▶ Exercise aim
Work out how many lines below contain "Development". Provide only the figure.

(Data entries)
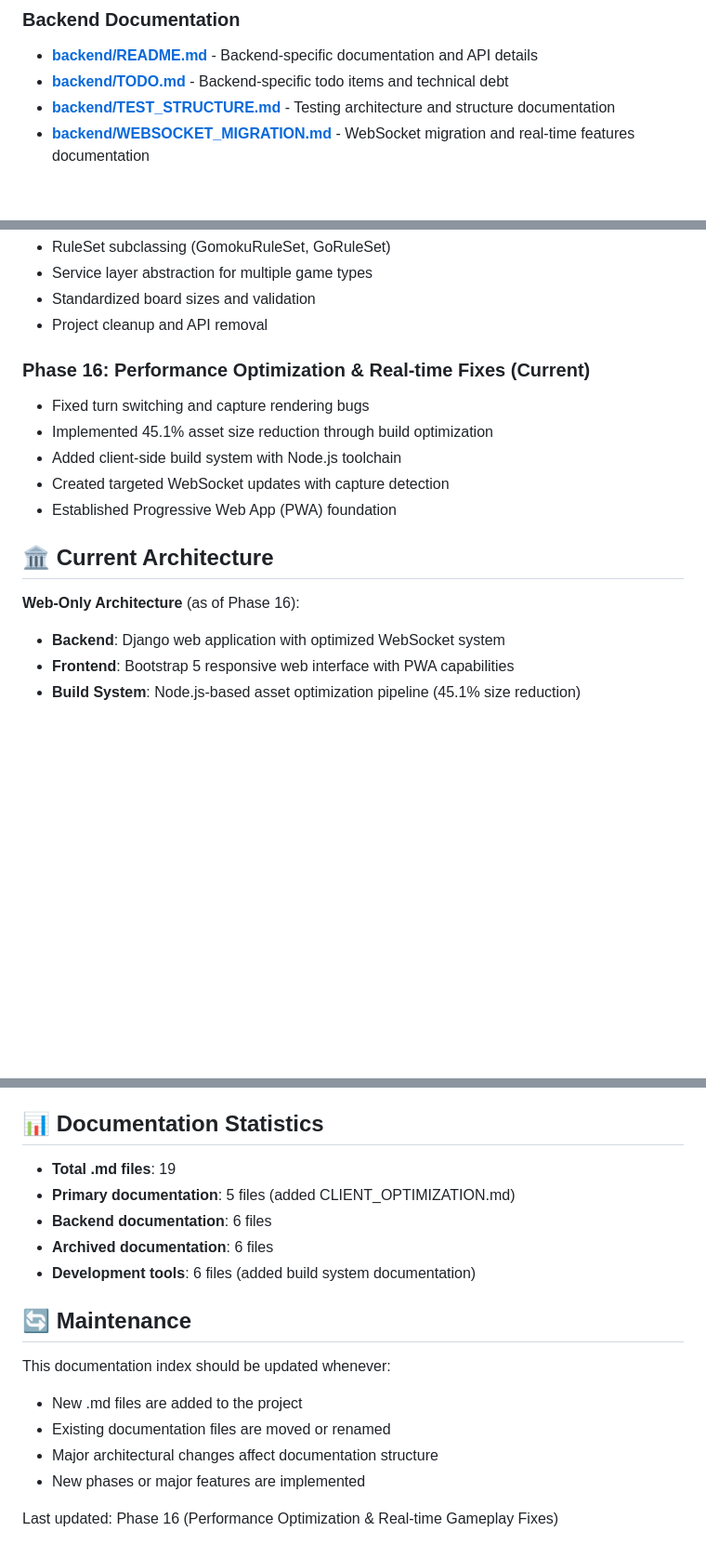
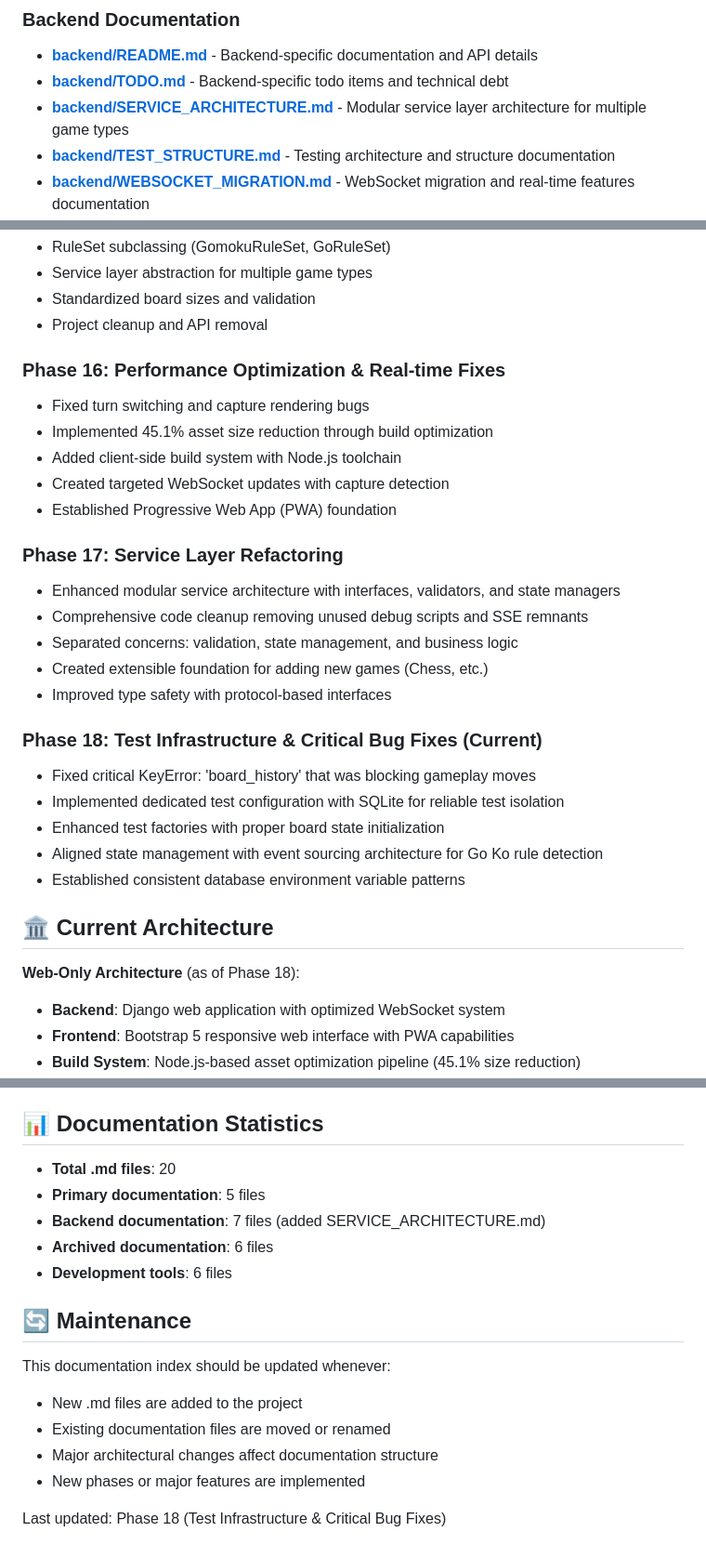
Before and after one commit to kennedydane/gomoku_claude, a Markdown page: MD.md, 3 parts joined by grey strips. Shown at 93% size. GitHub-like rendering; blank space fills up the shorter version.

```diff
--- a/MD.md
+++ b/MD.md
@@ -14,6 +14,7 @@ This file serves as the master index for all documentation in the Gomoku Claude
 ### Backend Documentation
 - **[backend/README.md](backend/README.md)** - Backend-specific documentation and API details
 - **[backend/TODO.md](backend/TODO.md)** - Backend-specific todo items and technical debt
+- **[backend/SERVICE_ARCHITECTURE.md](backend/SERVICE_ARCHITECTURE.md)** - Modular service layer architecture for multiple game types
 - **[backend/TEST_STRUCTURE.md](backend/TEST_STRUCTURE.md)** - Testing architecture and structure documentation
 - **[backend/WEBSOCKET_MIGRATION.md](backend/WEBSOCKET_MIGRATION.md)** - WebSocket migration and real-time features documentation
 - **[backend/fixtures/README.md](backend/fixtures/README.md)** - Database fixtures and test data documentation
@@ -98,16 +100,30 @@ The Gomoku Claude project has evolved through several major phases:
 - Standardized board sizes and validation
 - Project cleanup and API removal
 
-### Phase 16: Performance Optimization & Real-time Fixes (Current)
+### Phase 16: Performance Optimization & Real-time Fixes
 - Fixed turn switching and capture rendering bugs
 - Implemented 45.1% asset size reduction through build optimization
 - Added client-side build system with Node.js toolchain
 - Created targeted WebSocket updates with capture detection
 - Established Progressive Web App (PWA) foundation
 
+### Phase 17: Service Layer Refactoring
+- Enhanced modular service architecture with interfaces, validators, and state managers
+- Comprehensive code cleanup removing unused debug scripts and SSE remnants
+- Separated concerns: validation, state management, and business logic
+- Created extensible foundation for adding new games (Chess, etc.)
+- Improved type safety with protocol-based interfaces
+
+### Phase 18: Test Infrastructure & Critical Bug Fixes (Current)
+- Fixed critical KeyError: 'board_history' that was blocking gameplay moves
+- Implemented dedicated test configuration with SQLite for reliable test isolation
+- Enhanced test factories with proper board state initialization
+- Aligned state management with event sourcing architecture for Go Ko rule detection
+- Established consistent database environment variable patterns
+
 ## 🏛️ Current Architecture
 
-**Web-Only Architecture** (as of Phase 16):
+**Web-Only Architecture** (as of Phase 18):
 - **Backend**: Django web application with optimized WebSocket system
 - **Frontend**: Bootstrap 5 responsive web interface with PWA capabilities
 - **Build System**: Node.js-based asset optimization pipeline (45.1% size reduction)
@@ -122,11 +138,11 @@ The Gomoku Claude project has evolved through several major phases:
 
 ## 📊 Documentation Statistics
 
-- **Total .md files**: 19
-- **Primary documentation**: 5 files (added CLIENT_OPTIMIZATION.md)
-- **Backend documentation**: 6 files
+- **Total .md files**: 20
+- **Primary documentation**: 5 files
+- **Backend documentation**: 7 files (added SERVICE_ARCHITECTURE.md)
 - **Archived documentation**: 6 files
-- **Development tools**: 6 files (added build system documentation)
+- **Development tools**: 6 files
 
 ## 🔄 Maintenance
 
@@ -136,4 +152,4 @@ This documentation index should be updated whenever:
 - Major architectural changes affect documentation structure
 - New phases or major features are implemented
 
-Last updated: Phase 16 (Performance Optimization & Real-time Gameplay Fixes)
+Last updated: Phase 18 (Test Infrastructure & Critical Bug Fixes)
```
Also changed, not shown: other parts of MD.md (+1 -0 lines), README.md (+41 -29 lines).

▶ Result for this task
2